Two Blackwater Guards Arrested by FBI on Murder Charges
They are charged with killing two Afghan civilians in May 2009
Two former Blackwater operatives were arrested by US federal agents
on murder charges, stemming from their alleged involvement in the
shooting deaths of two Afghan civilians in Kabul in May. They have been
identified as Justin Cannon, 27, of Corpus Christi, Texas, and
Christopher Drotleff, 29, of Virginia Beach, Va. They have been charged
with “crimes including second-degree murder, attempted murder and
firearms offenses while working as contractors for the U.S. Department
of Defense in Afghanistan,” according to the Justice Department. The
13-count indictment was returned by a federal grand jury in the Eastern
District of Virginia on Jan. 6 and unsealed today.
It alleges that on May 5, 2009, in Kabul, Afghanistan, Cannon and
Drotleff shot and killed two Afghanistan nationals and wounded a third.
In a press release, the Justice Department said:
The indictment alleges that at the time of the shootings, Cannon and
Drotleff were Department of Defense contractors employed by Paravant
LLC, which is a subsidiary of Xe (formerly known as Blackwater
Worldwide). According to the indictment, as contractors, Cannon and
Drotleff provided training to the Afghan National Army for the Islamic
Republic of Afghanistan in the use and maintenance of weapons and
In May, reports emerged that four Blackwater/Xe operatives working
for Paravant LLC were alleged to have fired on a civilian car they say
they saw as a threat, killing at least one Afghan civilian. According
to The Wall Street Journal’s August Cole, “At least some
of the men, who were former military personnel, had been allegedly
drinking alcohol that evening, according to a person familiar with the
incident.
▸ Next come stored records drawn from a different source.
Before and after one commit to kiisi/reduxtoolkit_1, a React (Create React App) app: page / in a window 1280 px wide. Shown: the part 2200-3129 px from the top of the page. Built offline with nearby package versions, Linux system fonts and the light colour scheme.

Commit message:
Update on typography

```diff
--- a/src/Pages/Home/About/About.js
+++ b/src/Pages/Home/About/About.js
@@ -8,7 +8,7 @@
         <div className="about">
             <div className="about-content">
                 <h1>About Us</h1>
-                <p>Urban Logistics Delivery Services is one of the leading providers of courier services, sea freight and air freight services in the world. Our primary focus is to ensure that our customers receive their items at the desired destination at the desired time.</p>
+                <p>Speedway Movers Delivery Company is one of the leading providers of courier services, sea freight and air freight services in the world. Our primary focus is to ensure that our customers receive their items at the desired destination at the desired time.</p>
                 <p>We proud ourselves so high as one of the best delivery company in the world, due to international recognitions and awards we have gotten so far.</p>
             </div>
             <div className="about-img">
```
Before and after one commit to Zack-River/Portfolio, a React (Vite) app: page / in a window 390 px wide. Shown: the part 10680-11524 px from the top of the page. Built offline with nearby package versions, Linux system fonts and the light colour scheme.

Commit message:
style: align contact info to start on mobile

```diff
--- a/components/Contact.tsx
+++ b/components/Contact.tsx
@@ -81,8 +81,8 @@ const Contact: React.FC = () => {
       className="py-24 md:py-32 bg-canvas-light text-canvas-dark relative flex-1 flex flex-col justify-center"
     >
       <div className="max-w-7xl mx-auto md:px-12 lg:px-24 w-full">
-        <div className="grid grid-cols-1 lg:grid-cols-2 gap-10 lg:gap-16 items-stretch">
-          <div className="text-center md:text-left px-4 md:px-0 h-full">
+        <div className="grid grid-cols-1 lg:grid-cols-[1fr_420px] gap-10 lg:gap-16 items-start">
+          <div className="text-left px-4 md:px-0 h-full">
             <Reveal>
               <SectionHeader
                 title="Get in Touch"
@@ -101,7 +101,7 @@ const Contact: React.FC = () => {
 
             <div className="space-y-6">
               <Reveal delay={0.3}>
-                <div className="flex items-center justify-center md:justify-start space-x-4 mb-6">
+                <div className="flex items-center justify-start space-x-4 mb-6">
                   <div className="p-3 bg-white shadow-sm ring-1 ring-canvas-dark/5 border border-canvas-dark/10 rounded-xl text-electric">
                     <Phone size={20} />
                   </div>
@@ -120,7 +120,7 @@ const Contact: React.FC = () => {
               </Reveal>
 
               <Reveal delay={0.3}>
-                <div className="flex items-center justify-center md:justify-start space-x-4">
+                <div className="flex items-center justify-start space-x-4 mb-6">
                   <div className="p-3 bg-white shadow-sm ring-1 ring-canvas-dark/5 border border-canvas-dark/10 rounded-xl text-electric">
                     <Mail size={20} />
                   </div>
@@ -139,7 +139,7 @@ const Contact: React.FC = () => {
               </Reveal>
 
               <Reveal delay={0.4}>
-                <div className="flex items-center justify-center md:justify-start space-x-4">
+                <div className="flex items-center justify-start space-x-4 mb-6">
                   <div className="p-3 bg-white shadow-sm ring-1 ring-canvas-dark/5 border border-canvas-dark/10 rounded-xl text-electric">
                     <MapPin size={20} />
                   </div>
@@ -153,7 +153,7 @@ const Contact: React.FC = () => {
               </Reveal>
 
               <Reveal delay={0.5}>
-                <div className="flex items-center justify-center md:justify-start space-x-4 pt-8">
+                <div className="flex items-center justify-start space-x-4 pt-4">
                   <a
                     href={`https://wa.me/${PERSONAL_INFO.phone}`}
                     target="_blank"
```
Off-duty contractors aren’t supposed to carry weapons or
The US military said the incident took place in Kabul on May 5.
“While stopped for the vehicle accident, the contractors were
approached by a vehicle in a manner the contractors felt threatening,” according to the military.
Now, there are many layers to this story, not the least of which is
yet another allegation of Blackwater-affiliated personnel drinking and
killing in a foreign war zone. (A drunken Blackwater operative was alleged to have killed a bodyguard to an Iraqi vice president on Christmas Eve 2006 inside Baghdad’s Green Zone).
What’s more, this represented the first public mention of the
Blackwater/Xe subsidiary Paravant, but also the fact that its work was
apparently buried in a subcontract with Raytheon, which in turn has a
large US Army training contract in Afghanistan. “Raytheon’s use of
Paravant is for a program called Warfighter Focus, a sweeping U.S. Army
training effort valued at more than $11 billion over a 10-year period,” reports The Wall Street Journal.
“Warfighter Focus” is carried out by a Raytheon program the company describes in its contract handbook as such [PDF]:
The Raytheon-led Warrior Training Alliance (WTA) team is comprised of over 65 subcontractors
with one common mission: to deliver unmatched training support services
that cost-effectively meet the U.S. Army’s requirement for total
warfighter readiness. The WTA’s ability to provide a comprehensive
range of integrated training services will assist the Army in
transitioning to a more collaborative, consolidated and streamlined
Now, the “Warfighter Focus” contract in and of itself is very
intriguing and worthy of further investigation. But it is also
particularly interesting given that Blackwater is under multiple
investigations (DoJ, Congress, IRS, ATF, etc.) and continues to operate
in Afghanistan (in part) on a subcontract through a subsidiary working
for a massive defense Goliath. This is how the whole contracting scam
works, particularly for companies in trouble. They hide under layers of
subcontracts and subsidiaries. Blackwater/Xe of course still holds
overt contracts in Afghanistan as well.
In addition to Raytheon/Paravant part of the Kabul story, according to the WSJ:
Paravant has terminated contracts with the four men “for failure to
comply with the terms of their contract,” according to Xe spokeswoman
Anne Tyrrell. “Contractual and or legal violations will not be
tolerated,” she said.
The contractors were ordered not to leave Afghanistan without
permission of the Defense Department, she said, and the company said it
is cooperating with authorities.
A US military spokesperson confirmed this, saying, “The contracting
company is cooperating with us. We have asked them to keep the
individuals in-country until the investigation is complete.”